Customisation of NV buildings over time


The VN technique lends itself well to various levels of customisation:

  • it can be adapted to suit the needs and financial resources of a wide range of clients, from the poorest rural families to wealthier urban ones
  •  it allows for later extension of a building, by lengthening a vault, by adding further vaults on the side of an existing one, or by adding a second storey onto an existing single storey building (on condition that this was foreseen when the foundations were laid)
  •  it is easy to re-arrange the interiors of VN buildings`(e.g the adding or removal of internal partitions, the opening or closing of doorways, and window and alcove arches).


This modular potential increases the popularity of VN architecture, as homes can be ’grown’ to match developing family needs, as illustrated in the slide show below:


Some NV buildings even have structures over two storeys in height - examples include a church tower, and several mosque minarets.

Coucoun mosque, Dendjola, Mali

The range and variety of popular adaptations of the NV technique demonstrates the richness of the concept. Churches, mosques, school classrooms, dispensaries, agricultural buildings, verandahs, two-storey houses etc. are enriching the range of applications, and are firmly based on the original simplicity, modularity, and strength of the concept. The only fixed constraint is the maximum internal width of a standard vault, which - for reasons linked to the large-scale deployment of the technique -  must not exceed 3,25 metres.
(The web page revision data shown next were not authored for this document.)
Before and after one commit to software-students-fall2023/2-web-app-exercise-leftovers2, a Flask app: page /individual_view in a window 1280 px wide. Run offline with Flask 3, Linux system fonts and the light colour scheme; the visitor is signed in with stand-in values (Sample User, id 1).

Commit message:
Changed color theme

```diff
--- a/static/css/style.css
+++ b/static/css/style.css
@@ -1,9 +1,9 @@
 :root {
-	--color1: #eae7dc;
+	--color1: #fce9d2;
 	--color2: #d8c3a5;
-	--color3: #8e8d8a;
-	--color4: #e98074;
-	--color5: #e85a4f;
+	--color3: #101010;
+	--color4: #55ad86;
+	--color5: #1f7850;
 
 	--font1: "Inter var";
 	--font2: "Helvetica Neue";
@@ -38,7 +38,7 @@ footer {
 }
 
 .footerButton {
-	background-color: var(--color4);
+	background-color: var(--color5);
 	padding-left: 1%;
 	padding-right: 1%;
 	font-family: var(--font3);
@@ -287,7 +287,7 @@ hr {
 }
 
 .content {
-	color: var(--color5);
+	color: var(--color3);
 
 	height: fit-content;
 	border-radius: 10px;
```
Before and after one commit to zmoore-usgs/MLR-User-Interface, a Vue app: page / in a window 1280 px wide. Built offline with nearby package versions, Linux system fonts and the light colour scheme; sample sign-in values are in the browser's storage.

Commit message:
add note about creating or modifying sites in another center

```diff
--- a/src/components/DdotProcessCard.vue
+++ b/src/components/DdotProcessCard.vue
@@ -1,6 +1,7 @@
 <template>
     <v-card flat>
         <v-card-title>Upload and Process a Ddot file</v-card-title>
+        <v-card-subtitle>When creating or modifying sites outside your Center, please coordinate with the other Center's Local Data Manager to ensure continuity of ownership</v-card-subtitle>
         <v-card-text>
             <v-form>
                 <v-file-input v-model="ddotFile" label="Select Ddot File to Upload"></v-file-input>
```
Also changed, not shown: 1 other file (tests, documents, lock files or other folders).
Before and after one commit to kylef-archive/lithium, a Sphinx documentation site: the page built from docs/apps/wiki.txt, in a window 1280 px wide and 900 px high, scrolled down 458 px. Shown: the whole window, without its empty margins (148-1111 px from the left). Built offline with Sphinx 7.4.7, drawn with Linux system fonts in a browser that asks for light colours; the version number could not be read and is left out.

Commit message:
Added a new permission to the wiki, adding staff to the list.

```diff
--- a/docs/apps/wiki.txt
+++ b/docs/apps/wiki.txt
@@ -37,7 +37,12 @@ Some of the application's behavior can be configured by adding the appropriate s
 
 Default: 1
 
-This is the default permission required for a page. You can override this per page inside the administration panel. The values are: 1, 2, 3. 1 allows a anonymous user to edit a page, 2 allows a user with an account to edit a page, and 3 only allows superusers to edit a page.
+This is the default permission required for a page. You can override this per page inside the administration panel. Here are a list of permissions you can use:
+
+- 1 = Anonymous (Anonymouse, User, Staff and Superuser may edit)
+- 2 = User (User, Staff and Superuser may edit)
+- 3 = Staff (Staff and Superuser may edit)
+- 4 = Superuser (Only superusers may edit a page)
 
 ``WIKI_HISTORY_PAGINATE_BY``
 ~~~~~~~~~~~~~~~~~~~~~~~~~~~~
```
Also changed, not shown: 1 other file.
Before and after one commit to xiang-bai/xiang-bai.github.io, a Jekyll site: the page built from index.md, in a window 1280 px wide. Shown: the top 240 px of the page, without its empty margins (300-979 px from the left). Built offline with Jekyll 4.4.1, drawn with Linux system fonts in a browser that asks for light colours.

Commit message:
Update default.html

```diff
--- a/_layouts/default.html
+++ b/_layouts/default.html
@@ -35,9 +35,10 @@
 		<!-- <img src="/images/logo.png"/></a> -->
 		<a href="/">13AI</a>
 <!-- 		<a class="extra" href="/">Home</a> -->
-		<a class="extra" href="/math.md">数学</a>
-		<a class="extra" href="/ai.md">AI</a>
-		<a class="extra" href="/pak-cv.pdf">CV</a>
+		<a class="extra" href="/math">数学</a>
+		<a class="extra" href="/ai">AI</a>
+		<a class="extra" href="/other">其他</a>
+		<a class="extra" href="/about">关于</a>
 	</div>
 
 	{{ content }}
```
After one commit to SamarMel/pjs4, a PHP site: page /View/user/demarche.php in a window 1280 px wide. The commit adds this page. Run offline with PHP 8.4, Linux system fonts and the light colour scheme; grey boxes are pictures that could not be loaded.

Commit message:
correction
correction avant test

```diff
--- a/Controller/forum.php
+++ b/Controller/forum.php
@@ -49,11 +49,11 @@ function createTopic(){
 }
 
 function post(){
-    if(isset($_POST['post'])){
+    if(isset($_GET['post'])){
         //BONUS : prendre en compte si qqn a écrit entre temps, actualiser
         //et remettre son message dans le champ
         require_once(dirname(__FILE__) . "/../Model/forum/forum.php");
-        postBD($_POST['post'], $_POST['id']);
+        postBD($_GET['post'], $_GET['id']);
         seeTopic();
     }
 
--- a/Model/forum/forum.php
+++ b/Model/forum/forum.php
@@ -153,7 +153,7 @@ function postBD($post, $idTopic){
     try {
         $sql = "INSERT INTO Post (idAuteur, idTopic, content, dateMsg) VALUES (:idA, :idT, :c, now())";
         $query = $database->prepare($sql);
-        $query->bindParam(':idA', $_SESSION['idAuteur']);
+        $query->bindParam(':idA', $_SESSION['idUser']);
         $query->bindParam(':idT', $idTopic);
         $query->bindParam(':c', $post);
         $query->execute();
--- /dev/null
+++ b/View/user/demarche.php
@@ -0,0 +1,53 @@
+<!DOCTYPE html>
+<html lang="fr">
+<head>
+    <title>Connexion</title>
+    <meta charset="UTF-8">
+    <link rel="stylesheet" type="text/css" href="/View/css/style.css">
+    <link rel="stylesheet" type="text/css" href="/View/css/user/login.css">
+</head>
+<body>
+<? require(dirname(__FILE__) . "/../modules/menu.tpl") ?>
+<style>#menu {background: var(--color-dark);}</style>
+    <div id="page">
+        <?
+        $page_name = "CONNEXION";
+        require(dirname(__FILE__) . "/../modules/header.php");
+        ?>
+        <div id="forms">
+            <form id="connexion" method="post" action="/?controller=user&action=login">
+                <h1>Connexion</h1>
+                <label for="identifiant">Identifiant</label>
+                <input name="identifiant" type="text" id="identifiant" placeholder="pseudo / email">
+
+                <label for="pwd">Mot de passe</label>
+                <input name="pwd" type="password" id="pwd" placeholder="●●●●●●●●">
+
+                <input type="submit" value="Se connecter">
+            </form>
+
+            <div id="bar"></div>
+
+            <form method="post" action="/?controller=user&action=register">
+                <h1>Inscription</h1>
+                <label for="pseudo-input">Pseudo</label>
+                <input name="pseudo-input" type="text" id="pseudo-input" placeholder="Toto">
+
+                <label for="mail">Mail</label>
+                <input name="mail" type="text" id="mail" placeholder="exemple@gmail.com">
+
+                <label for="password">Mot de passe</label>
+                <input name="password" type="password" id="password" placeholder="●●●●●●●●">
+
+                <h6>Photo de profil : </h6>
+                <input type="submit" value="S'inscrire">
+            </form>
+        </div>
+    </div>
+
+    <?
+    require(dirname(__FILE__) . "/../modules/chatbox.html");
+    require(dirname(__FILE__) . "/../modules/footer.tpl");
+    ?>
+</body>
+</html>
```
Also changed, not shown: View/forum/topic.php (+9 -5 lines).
NV technique + reinforced concrete


Although there is no limit to the length of a NV vault, its width cannot exceed 3.25 metres. As some buildings (e.g. classrooms, churches, community centres...) need to be much wider internally, we have developed a technique combining NV vaults with reinforced concrete beams and pillars (NV+RC) to support the vaults. 


The combination of NV vaulted roofs with reinforced concrete pillars and beams provides much wider open spaces (7 to > 10 metres); it also has other advantages:

  •  a saving of 25% in overall costs compared to comparable metal roof buildings
  •  a major involvement of local people (= eventual users), as unskilled labour
  •  a re-injection of building costs into the local economy (labour)
  •  a reduction in the purchase of imported materials
  •  enhanced sustainability and comfort of the building.


With various technical partners, some 30 buildings have been constructed using this combination, in Burkina Faso and in Mali. AVN can recommend masons or building firms with the necessary experience.


Flexible payment arrangements: from self-build to cash


The NV concept is well adapted to local socio-economic conditions. It has always been the case in rural and poor urban areas that many house-building tasks (especially those involving unskilled labour)  are carried out by the clients, their families and neighbours.

Family members rendering NV wall (Chibombo, Zambia)


The vast majority of VN masons' clients in our priority target group (village and peri-urban families) contribute unskilled labour in building their houses (digging foundations, carrying materials, making mud bricks for the walls ...). The proportion of this 'self-build' contribution varies from client to client, and from one building site to another.

However, the work of the skilled NV mason and his team (about 25-30% of the cost of the main structure) is almost invariably paid for in cash

Some wealthier NV clients do pay for the entire construction (unskilled and skilled labour, purchase and transport of bricks) in cash, but they are in a minority.